## WHAT NEEDS TO BE DONE
Leave out the pictures and copy every record exactly.

--- START ---

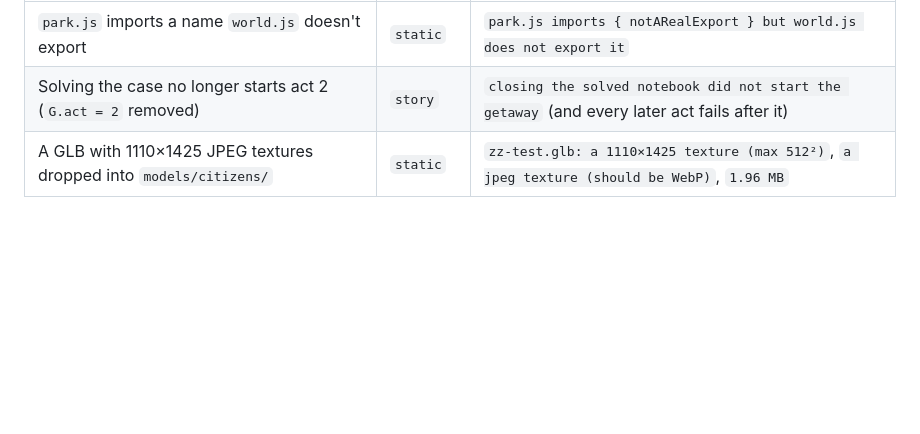
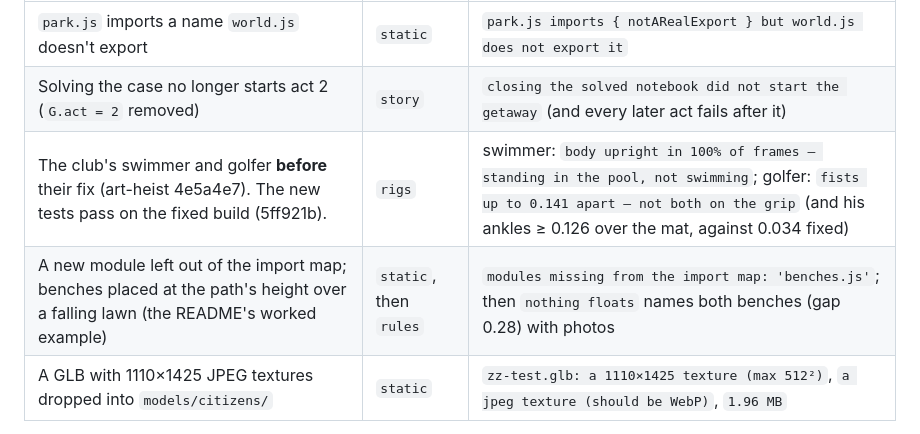
Before and after one commit to ghanemja/3js_test_harness, a Markdown page: METHODOLOGY.md, the part around the change. GitHub-like rendering; blank space fills up the shorter version.

```diff
--- a/METHODOLOGY.md
+++ b/METHODOLOGY.md
@@ -119,6 +119,8 @@ on purpose to the game, the relevant suite run, and the change reverted:
 |---|---|---|
 | `park.js` imports a name `world.js` doesn't export | `static` | `park.js imports { notARealExport } but world.js does not export it` |
 | Solving the case no longer starts act 2 (`G.act = 2` removed) | `story` | `closing the solved notebook did not start the getaway` (and every later act fails after it) |
+| The club's swimmer and golfer **before** their fix (art-heist 4e5a4e7). The new tests pass on the fixed build (5ff921b). | `rigs` | swimmer: `body upright in 100% of frames — standing in the pool, not swimming`; golfer: `fists up to 0.141 apart — not both on the grip` (and his ankles ≥ 0.126 over the mat, against 0.034 fixed) |
+| A new module left out of the import map; benches placed at the path's height over a falling lawn (the README's worked example) | `static`, then `rules` | `modules missing from the import map: 'benches.js'`; then `nothing floats` names both benches (gap 0.28) with photos |
 | A GLB with 1110×1425 JPEG textures dropped into `models/citizens/` | `static` | `zz-test.glb: a 1110×1425 texture (max 512²)`, `a jpeg texture (should be WebP)`, `1.96 MB` |
 
 Re-run these whenever the harness itself changes. A test that still passes against a broken game
```
Also changed, not shown: README.md (+22 -0 lines), RULES.md (+2 -1 lines), docs/img/what-gets-tested.jpg (added), docs/img/worked-example.jpg (added), 7 other files.
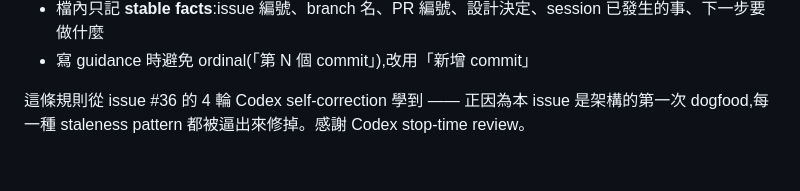
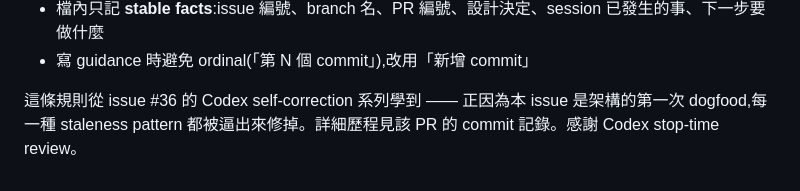
Before and after one commit to cyclone-tw/cyclone-workflow, a Markdown page: issues/README.md, the part around the change. Rendered like a GitHub page.

```diff
--- a/issues/README.md
+++ b/issues/README.md
@@ -126,4 +126,4 @@ issues/
 - 檔內只記 **stable facts**:issue 編號、branch 名、PR 編號、設計決定、session 已發生的事、下一步要做什麼
 - 寫 guidance 時避免 ordinal(「第 N 個 commit」),改用「新增 commit」
 
-這條規則從 issue #36 的 4 輪 Codex self-correction 學到 —— 正因為本 issue 是架構的第一次 dogfood,每一種 staleness pattern 都被逼出來修掉。感謝 Codex stop-time review。
+這條規則從 issue #36 的 Codex self-correction 系列學到 —— 正因為本 issue 是架構的第一次 dogfood,每一種 staleness pattern 都被逼出來修掉。詳細歷程見該 PR 的 commit 記錄。感謝 Codex stop-time review。
```
Also changed, not shown: issues/36-file-based-memory/progress.md (+1 -1 lines).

--- END ---

## RESULT OF THIS TASK
Before and after one commit to ghanemja/3js_test_harness, a Markdown page: METHODOLOGY.md, the part around the change. GitHub-like rendering; blank space fills up the shorter version.

```diff
--- a/METHODOLOGY.md
+++ b/METHODOLOGY.md
@@ -119,6 +119,8 @@ on purpose to the game, the relevant suite run, and the change reverted:
 |---|---|---|
 | `park.js` imports a name `world.js` doesn't export | `static` | `park.js imports { notARealExport } but world.js does not export it` |
 | Solving the case no longer starts act 2 (`G.act = 2` removed) | `story` | `closing the solved notebook did not start the getaway` (and every later act fails after it) |
+| The club's swimmer and golfer **before** their fix (art-heist 4e5a4e7). The new tests pass on the fixed build (5ff921b). | `rigs` | swimmer: `body upright in 100% of frames — standing in the pool, not swimming`; golfer: `fists up to 0.141 apart — not both on the grip` (and his ankles ≥ 0.126 over the mat, against 0.034 fixed) |
+| A new module left out of the import map; benches placed at the path's height over a falling lawn (the README's worked example) | `static`, then `rules` | `modules missing from the import map: 'benches.js'`; then `nothing floats` names both benches (gap 0.28) with photos |
 | A GLB with 1110×1425 JPEG textures dropped into `models/citizens/` | `static` | `zz-test.glb: a 1110×1425 texture (max 512²)`, `a jpeg texture (should be WebP)`, `1.96 MB` |
 
 Re-run these whenever the harness itself changes. A test that still passes against a broken game
```
Also changed, not shown: README.md (+22 -0 lines), RULES.md (+2 -1 lines), docs/img/what-gets-tested.jpg (added), docs/img/worked-example.jpg (added), 7 other files.
Before and after one commit to cyclone-tw/cyclone-workflow, a Markdown page: issues/README.md, the part around the change. Rendered like a GitHub page.

```diff
--- a/issues/README.md
+++ b/issues/README.md
@@ -126,4 +126,4 @@ issues/
 - 檔內只記 **stable facts**:issue 編號、branch 名、PR 編號、設計決定、session 已發生的事、下一步要做什麼
 - 寫 guidance 時避免 ordinal(「第 N 個 commit」),改用「新增 commit」
 
-這條規則從 issue #36 的 4 輪 Codex self-correction 學到 —— 正因為本 issue 是架構的第一次 dogfood,每一種 staleness pattern 都被逼出來修掉。感謝 Codex stop-time review。
+這條規則從 issue #36 的 Codex self-correction 系列學到 —— 正因為本 issue 是架構的第一次 dogfood,每一種 staleness pattern 都被逼出來修掉。詳細歷程見該 PR 的 commit 記錄。感謝 Codex stop-time review。
```
Also changed, not shown: issues/36-file-based-memory/progress.md (+1 -1 lines).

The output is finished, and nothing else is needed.